### What the task requires
The result should be every line in the data below that carries the string "Piketty".

### Stored items from a collection
↓↓↓

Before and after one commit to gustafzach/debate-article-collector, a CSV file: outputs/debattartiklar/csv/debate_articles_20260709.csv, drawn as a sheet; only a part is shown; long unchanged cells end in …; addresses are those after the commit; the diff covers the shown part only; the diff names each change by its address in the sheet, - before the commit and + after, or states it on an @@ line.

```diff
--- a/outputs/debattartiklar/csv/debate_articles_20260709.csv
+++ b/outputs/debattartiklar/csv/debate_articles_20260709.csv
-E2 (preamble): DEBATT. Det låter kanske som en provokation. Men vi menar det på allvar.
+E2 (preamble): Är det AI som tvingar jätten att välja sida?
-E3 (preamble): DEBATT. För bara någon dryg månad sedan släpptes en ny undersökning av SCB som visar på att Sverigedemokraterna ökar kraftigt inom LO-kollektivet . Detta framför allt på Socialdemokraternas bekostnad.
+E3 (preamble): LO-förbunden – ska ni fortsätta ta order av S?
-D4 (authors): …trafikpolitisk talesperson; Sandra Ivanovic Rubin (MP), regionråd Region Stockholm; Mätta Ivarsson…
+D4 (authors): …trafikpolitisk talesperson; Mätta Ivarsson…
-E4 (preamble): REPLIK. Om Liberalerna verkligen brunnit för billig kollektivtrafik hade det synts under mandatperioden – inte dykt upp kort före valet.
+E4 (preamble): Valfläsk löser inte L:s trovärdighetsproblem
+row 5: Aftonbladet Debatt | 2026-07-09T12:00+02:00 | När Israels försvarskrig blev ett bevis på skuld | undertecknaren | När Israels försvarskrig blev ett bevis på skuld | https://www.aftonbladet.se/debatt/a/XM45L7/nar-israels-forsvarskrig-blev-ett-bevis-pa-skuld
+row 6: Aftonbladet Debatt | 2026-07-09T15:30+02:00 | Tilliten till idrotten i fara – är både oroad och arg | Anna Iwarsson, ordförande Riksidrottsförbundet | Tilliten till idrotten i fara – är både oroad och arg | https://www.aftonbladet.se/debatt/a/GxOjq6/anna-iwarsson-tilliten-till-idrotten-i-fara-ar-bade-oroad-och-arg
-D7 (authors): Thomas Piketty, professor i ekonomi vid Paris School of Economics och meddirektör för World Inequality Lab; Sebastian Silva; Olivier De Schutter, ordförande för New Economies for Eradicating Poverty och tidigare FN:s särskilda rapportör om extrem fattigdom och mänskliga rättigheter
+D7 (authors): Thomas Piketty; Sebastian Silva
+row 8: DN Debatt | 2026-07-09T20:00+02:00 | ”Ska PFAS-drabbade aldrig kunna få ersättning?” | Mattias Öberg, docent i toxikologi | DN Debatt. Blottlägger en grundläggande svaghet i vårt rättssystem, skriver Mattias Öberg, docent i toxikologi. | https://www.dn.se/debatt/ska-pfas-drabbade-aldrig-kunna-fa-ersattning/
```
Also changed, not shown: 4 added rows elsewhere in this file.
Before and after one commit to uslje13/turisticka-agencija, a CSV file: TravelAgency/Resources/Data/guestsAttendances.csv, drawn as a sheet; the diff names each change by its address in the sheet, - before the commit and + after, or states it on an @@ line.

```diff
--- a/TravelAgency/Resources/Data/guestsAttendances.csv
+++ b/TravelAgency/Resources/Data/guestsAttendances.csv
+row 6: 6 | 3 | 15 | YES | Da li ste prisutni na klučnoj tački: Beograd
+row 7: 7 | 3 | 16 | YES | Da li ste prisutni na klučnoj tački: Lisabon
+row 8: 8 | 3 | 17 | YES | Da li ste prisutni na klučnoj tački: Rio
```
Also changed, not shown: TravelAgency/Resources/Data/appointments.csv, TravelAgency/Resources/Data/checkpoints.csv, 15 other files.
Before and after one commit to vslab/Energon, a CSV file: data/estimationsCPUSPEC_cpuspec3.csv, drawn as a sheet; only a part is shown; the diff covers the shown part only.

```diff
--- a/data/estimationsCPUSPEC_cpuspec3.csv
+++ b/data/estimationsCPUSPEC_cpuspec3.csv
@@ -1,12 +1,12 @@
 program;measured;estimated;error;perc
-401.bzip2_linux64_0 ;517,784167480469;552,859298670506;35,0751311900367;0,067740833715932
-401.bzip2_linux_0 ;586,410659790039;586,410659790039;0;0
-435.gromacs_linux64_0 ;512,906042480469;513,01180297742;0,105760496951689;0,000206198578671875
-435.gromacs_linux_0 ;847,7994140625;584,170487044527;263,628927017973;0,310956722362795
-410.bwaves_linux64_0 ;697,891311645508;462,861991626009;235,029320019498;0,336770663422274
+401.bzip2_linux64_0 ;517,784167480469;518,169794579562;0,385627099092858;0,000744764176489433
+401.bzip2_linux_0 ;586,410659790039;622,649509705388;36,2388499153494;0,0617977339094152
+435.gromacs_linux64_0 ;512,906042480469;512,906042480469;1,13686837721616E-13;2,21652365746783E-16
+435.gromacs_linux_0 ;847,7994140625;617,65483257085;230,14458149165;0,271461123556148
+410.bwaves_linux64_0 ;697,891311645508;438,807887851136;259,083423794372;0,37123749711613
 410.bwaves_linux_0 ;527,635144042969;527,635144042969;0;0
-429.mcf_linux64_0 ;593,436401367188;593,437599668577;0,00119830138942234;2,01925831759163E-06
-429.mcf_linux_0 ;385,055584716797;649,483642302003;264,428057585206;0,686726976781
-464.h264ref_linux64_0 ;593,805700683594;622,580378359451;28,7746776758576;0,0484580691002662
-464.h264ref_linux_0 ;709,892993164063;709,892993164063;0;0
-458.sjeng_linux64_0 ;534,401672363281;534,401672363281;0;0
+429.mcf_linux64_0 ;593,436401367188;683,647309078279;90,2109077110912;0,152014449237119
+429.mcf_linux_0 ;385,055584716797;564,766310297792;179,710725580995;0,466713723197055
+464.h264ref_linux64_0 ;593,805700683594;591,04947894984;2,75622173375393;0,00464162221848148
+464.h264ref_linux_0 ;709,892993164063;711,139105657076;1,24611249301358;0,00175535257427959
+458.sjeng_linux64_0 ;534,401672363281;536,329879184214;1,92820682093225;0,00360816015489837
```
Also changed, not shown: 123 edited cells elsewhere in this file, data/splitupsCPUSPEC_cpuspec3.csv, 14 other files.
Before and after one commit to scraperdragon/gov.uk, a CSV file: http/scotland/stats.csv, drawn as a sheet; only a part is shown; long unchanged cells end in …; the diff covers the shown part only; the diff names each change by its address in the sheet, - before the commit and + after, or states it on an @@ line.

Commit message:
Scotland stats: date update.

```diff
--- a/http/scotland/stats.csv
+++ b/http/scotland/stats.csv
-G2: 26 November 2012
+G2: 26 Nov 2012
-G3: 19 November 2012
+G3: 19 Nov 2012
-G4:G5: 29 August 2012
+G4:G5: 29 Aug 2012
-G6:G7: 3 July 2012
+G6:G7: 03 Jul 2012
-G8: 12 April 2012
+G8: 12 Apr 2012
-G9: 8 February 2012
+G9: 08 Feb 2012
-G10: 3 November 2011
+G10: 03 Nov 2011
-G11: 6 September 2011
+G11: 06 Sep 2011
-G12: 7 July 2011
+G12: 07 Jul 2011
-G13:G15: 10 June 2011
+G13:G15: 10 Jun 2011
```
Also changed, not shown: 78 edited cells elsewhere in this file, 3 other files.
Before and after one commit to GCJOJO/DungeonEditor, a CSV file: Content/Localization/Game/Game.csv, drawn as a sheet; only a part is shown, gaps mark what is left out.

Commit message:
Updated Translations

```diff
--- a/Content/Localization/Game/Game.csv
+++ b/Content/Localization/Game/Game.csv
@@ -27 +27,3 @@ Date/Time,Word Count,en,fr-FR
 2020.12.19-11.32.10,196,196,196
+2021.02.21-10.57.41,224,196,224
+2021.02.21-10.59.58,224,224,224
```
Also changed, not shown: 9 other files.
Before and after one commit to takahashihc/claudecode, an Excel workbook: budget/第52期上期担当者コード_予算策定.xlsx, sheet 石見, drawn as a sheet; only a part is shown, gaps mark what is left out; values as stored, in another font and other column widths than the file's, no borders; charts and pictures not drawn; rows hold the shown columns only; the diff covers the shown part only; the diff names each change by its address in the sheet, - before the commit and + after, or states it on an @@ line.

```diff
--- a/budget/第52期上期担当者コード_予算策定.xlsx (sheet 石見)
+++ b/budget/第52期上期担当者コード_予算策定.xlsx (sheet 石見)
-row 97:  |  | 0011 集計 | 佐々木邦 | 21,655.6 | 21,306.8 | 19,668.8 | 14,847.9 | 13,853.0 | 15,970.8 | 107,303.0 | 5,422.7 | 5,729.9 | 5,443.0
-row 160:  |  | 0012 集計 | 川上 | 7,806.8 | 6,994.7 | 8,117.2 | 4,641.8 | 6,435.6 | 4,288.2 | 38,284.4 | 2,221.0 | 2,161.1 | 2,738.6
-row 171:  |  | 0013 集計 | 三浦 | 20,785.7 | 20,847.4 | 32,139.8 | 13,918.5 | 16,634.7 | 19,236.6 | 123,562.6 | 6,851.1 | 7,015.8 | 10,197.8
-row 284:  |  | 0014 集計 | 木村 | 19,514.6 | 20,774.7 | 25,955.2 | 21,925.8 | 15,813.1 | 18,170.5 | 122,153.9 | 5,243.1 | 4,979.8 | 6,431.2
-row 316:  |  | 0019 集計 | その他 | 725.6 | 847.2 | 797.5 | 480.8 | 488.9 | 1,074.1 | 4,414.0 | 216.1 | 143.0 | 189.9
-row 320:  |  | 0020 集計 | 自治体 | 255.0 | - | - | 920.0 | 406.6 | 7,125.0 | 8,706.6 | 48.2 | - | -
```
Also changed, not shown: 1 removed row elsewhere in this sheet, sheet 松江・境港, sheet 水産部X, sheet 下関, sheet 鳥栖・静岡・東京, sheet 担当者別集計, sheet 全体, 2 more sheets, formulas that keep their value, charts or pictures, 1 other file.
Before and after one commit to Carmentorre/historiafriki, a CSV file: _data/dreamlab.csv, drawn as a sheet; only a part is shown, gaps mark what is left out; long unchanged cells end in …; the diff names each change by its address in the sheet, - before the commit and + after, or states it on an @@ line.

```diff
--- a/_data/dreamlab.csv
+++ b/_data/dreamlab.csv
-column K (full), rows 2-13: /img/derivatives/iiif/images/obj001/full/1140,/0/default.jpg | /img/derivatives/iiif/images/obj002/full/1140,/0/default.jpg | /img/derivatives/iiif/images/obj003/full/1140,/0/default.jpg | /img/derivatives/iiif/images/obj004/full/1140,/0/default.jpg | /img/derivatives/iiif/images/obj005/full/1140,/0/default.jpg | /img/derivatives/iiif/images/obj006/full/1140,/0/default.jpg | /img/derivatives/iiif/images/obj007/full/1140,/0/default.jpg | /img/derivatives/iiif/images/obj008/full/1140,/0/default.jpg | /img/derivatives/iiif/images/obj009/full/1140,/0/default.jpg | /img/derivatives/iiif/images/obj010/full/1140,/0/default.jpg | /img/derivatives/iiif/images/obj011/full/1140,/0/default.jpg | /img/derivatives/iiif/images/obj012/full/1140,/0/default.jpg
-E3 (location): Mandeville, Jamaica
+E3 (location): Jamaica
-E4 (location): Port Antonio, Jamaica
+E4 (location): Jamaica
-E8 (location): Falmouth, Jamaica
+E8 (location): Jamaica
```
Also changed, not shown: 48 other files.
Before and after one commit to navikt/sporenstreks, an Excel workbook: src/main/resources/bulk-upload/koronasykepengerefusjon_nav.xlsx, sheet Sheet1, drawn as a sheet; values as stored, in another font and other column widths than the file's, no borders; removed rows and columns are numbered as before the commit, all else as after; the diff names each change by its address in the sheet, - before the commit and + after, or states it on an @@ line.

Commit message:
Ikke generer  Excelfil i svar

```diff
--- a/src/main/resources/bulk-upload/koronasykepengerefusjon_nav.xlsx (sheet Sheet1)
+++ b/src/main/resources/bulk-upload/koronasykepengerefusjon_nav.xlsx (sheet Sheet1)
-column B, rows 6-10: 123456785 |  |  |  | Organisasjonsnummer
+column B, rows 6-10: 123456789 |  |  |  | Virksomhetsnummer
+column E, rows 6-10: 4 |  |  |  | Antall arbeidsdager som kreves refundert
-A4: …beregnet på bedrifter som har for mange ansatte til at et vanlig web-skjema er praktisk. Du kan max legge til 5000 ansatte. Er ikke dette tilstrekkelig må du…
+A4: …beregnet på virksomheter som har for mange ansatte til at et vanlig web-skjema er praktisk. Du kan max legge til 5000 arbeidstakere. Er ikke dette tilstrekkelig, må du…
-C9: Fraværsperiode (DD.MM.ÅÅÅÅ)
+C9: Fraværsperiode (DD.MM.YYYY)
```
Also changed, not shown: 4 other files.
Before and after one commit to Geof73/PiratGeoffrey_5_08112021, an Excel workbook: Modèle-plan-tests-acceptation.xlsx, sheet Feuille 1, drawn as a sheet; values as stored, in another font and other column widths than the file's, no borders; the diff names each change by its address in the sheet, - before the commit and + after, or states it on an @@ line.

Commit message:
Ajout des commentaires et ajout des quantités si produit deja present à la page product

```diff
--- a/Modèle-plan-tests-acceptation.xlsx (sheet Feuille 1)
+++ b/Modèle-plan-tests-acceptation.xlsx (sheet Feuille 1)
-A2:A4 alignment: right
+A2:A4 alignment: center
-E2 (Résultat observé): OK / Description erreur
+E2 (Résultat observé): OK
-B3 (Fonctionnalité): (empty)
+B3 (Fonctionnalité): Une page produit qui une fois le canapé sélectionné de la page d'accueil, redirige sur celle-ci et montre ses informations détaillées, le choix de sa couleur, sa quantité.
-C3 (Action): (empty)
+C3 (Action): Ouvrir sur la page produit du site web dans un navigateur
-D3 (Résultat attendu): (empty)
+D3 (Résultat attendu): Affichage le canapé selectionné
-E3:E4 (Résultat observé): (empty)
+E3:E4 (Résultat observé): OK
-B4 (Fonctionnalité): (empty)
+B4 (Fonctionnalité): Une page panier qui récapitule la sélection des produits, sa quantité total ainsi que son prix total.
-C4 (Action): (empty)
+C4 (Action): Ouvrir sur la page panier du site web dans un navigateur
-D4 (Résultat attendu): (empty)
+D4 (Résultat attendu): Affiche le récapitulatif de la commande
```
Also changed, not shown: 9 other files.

↑↑↑

### Answer
-D7 (authors): Thomas Piketty, professor i ekonomi vid Paris School of Economics och meddirektör för World Inequality Lab; Sebastian Silva; Olivier De Schutter, ordförande för New Economies for Eradicating Poverty och tidigare FN:s särskilda rapportör om extrem fattigdom och mänskliga rättigheter
+D7 (authors): Thomas Piketty; Sebastian Silva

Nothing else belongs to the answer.